Start of Material for the task

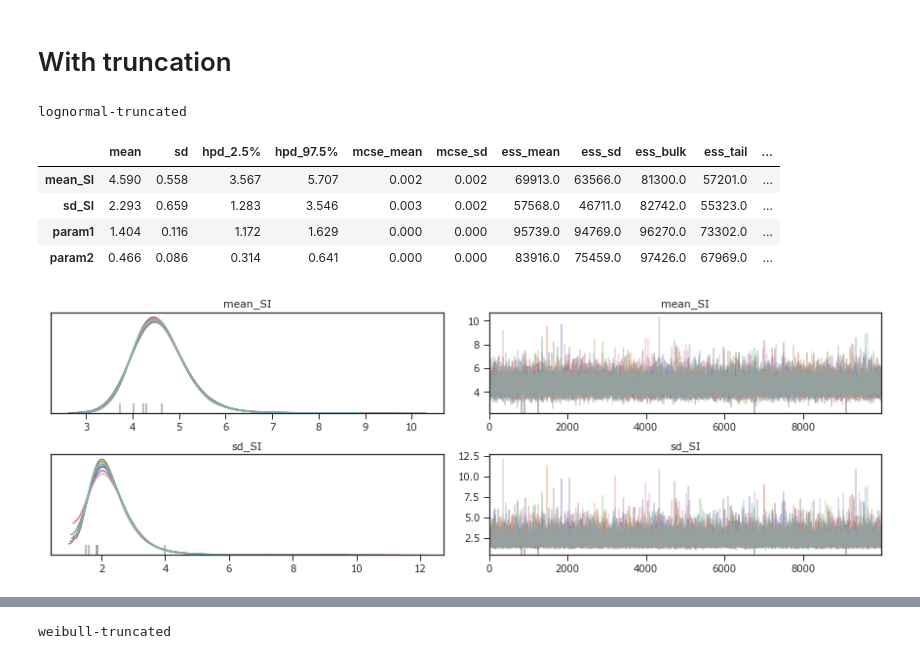
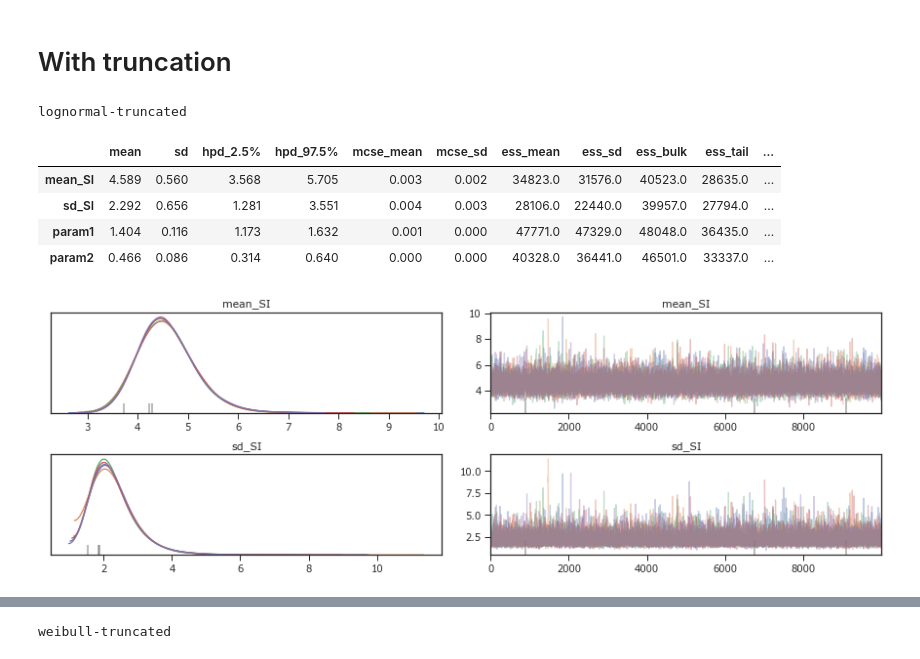
Before and after one commit to aakhmetz/COVID19SerialInterval, a Jupyter notebook: scripts/A2. Processing the traces.ipynb, the cells around one changed output, grey strips where cells are left out. Saved outputs shown, nothing was run; the diff lists cells and outputs as text; code cells hidden in the pictures.

```diff
--- a/scripts/A2. Processing the traces.ipynb
+++ b/scripts/A2. Processing the traces.ipynb
@@ -59,7 +59,7 @@ def get_stats(cmdstan_data):
     stats['var'] = stats['var'].apply(lambda st: st[:st.find("[")] if "[" in st else st)
     return stats.loc[:,['var','time','mean','hpd2.5','hpd25','hpd75','hpd97.5','q2.5','q25','median','q75','q97.5','ess_bulk','ess_tail','r_hat']]
 # %%
-resultsdir = "../../../Hokkaido_Backup/Wuhan Serial Interval 2020/stan-sims-certain"
+resultsdir = "../../../../Hokkaido_Backup_old/Wuhan_Serial_interval_2020/stan-sims-certain"
 dirs = !ls "{resultsdir}"
 dirs
 # %% [output]
@@ -225,21 +293,21 @@ weibull-no_truncation
 # %%
 folder = "lognormal-truncated"
 distrib, truncation_type = folder.split("-")
 
 print(colored(folder, 'red'))
 posterior_glob = !cd "{resultsdir}/{folder}"; ls trace-*
-cmdstan_data = az.from_cmdstan(posterior = [resultsdir+"/"+folder+"/"+x for x in posterior_glob],
+cmdstan_data = az.from_cmdstan(posterior = [resultsdir+"/"+folder+"/"+x for x in posterior_glob[:5]],
                                log_likelihood="log_likelihood")
-cmdstan_stats = get_stats(cmdstan_data)
+cmdstan_stats = get_stats(cmdstan_data.posterior.drop(['e_raw','s_raw','e','s']))
 
 az.plot_trace(cmdstan_data, var_names=['mean_SI','sd_SI']);
 plt.savefig(traceplotsdir+"/trace-"+folder+".pdf", format='pdf')
 az.summary(cmdstan_data,credible_interval=0.95,var_names=['mean_SI','sd_SI','param1','param2'])
 # %% [output]
 lognormal-truncated
 |  | mean | sd | hpd_2.5% | hpd_97.5% | mcse_mean | mcse_sd | ess_mean | ess_sd | ess_bulk | ess_tail | ... |
-| mean_SI | 4.590 | 0.558 | 3.567 | 5.707 | 0.002 | 0.002 | 69913.0 | 63566.0 | 81300.0 | 57201.0 | ... |
-| sd_SI | 2.293 | 0.659 | 1.283 | 3.546 | 0.003 | 0.002 | 57568.0 | 46711.0 | 82742.0 | 55323.0 | ... |
-| param1 | 1.404 | 0.116 | 1.172 | 1.629 | 0.000 | 0.000 | 95739.0 | 94769.0 | 96270.0 | 73302.0 | ... |
-| param2 | 0.466 | 0.086 | 0.314 | 0.641 | 0.000 | 0.000 | 83916.0 | 75459.0 | 97426.0 | 67969.0 | ... |
+| mean_SI | 4.589 | 0.560 | 3.568 | 5.705 | 0.003 | 0.002 | 34823.0 | 31576.0 | 40523.0 | 28635.0 | ... |
+| sd_SI | 2.292 | 0.656 | 1.281 | 3.551 | 0.004 | 0.003 | 28106.0 | 22440.0 | 39957.0 | 27794.0 | ... |
+| param1 | 1.404 | 0.116 | 1.173 | 1.632 | 0.001 | 0.000 | 47771.0 | 47329.0 | 48048.0 | 36435.0 | ... |
+| param2 | 0.466 | 0.086 | 0.314 | 0.640 | 0.000 | 0.000 | 40328.0 | 36441.0 | 46501.0 | 33337.0 | ... |
-[figure, old version]
+[figure, new version]
```
Also changed, not shown: parts of 14 cells of this notebook, 4 other files.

End of Material for the task

The material above is to be output exactly, with each picture left out.

Problem solution:
Before and after one commit to aakhmetz/COVID19SerialInterval, a Jupyter notebook: scripts/A2. Processing the traces.ipynb, the cells around one changed output, grey strips where cells are left out. Saved outputs shown, nothing was run; the diff lists cells and outputs as text; code cells hidden in the pictures.

```diff
--- a/scripts/A2. Processing the traces.ipynb
+++ b/scripts/A2. Processing the traces.ipynb
@@ -59,7 +59,7 @@ def get_stats(cmdstan_data):
     stats['var'] = stats['var'].apply(lambda st: st[:st.find("[")] if "[" in st else st)
     return stats.loc[:,['var','time','mean','hpd2.5','hpd25','hpd75','hpd97.5','q2.5','q25','median','q75','q97.5','ess_bulk','ess_tail','r_hat']]
 # %%
-resultsdir = "../../../Hokkaido_Backup/Wuhan Serial Interval 2020/stan-sims-certain"
+resultsdir = "../../../../Hokkaido_Backup_old/Wuhan_Serial_interval_2020/stan-sims-certain"
 dirs = !ls "{resultsdir}"
 dirs
 # %% [output]
@@ -225,21 +293,21 @@ weibull-no_truncation
 # %%
 folder = "lognormal-truncated"
 distrib, truncation_type = folder.split("-")
 
 print(colored(folder, 'red'))
 posterior_glob = !cd "{resultsdir}/{folder}"; ls trace-*
-cmdstan_data = az.from_cmdstan(posterior = [resultsdir+"/"+folder+"/"+x for x in posterior_glob],
+cmdstan_data = az.from_cmdstan(posterior = [resultsdir+"/"+folder+"/"+x for x in posterior_glob[:5]],
                                log_likelihood="log_likelihood")
-cmdstan_stats = get_stats(cmdstan_data)
+cmdstan_stats = get_stats(cmdstan_data.posterior.drop(['e_raw','s_raw','e','s']))
 
 az.plot_trace(cmdstan_data, var_names=['mean_SI','sd_SI']);
 plt.savefig(traceplotsdir+"/trace-"+folder+".pdf", format='pdf')
 az.summary(cmdstan_data,credible_interval=0.95,var_names=['mean_SI','sd_SI','param1','param2'])
 # %% [output]
 lognormal-truncated
 |  | mean | sd | hpd_2.5% | hpd_97.5% | mcse_mean | mcse_sd | ess_mean | ess_sd | ess_bulk | ess_tail | ... |
-| mean_SI | 4.590 | 0.558 | 3.567 | 5.707 | 0.002 | 0.002 | 69913.0 | 63566.0 | 81300.0 | 57201.0 | ... |
-| sd_SI | 2.293 | 0.659 | 1.283 | 3.546 | 0.003 | 0.002 | 57568.0 | 46711.0 | 82742.0 | 55323.0 | ... |
-| param1 | 1.404 | 0.116 | 1.172 | 1.629 | 0.000 | 0.000 | 95739.0 | 94769.0 | 96270.0 | 73302.0 | ... |
-| param2 | 0.466 | 0.086 | 0.314 | 0.641 | 0.000 | 0.000 | 83916.0 | 75459.0 | 97426.0 | 67969.0 | ... |
+| mean_SI | 4.589 | 0.560 | 3.568 | 5.705 | 0.003 | 0.002 | 34823.0 | 31576.0 | 40523.0 | 28635.0 | ... |
+| sd_SI | 2.292 | 0.656 | 1.281 | 3.551 | 0.004 | 0.003 | 28106.0 | 22440.0 | 39957.0 | 27794.0 | ... |
+| param1 | 1.404 | 0.116 | 1.173 | 1.632 | 0.001 | 0.000 | 47771.0 | 47329.0 | 48048.0 | 36435.0 | ... |
+| param2 | 0.466 | 0.086 | 0.314 | 0.640 | 0.000 | 0.000 | 40328.0 | 36441.0 | 46501.0 | 33337.0 | ... |
-[figure, old version]
+[figure, new version]
```
Also changed, not shown: parts of 14 cells of this notebook, 4 other files.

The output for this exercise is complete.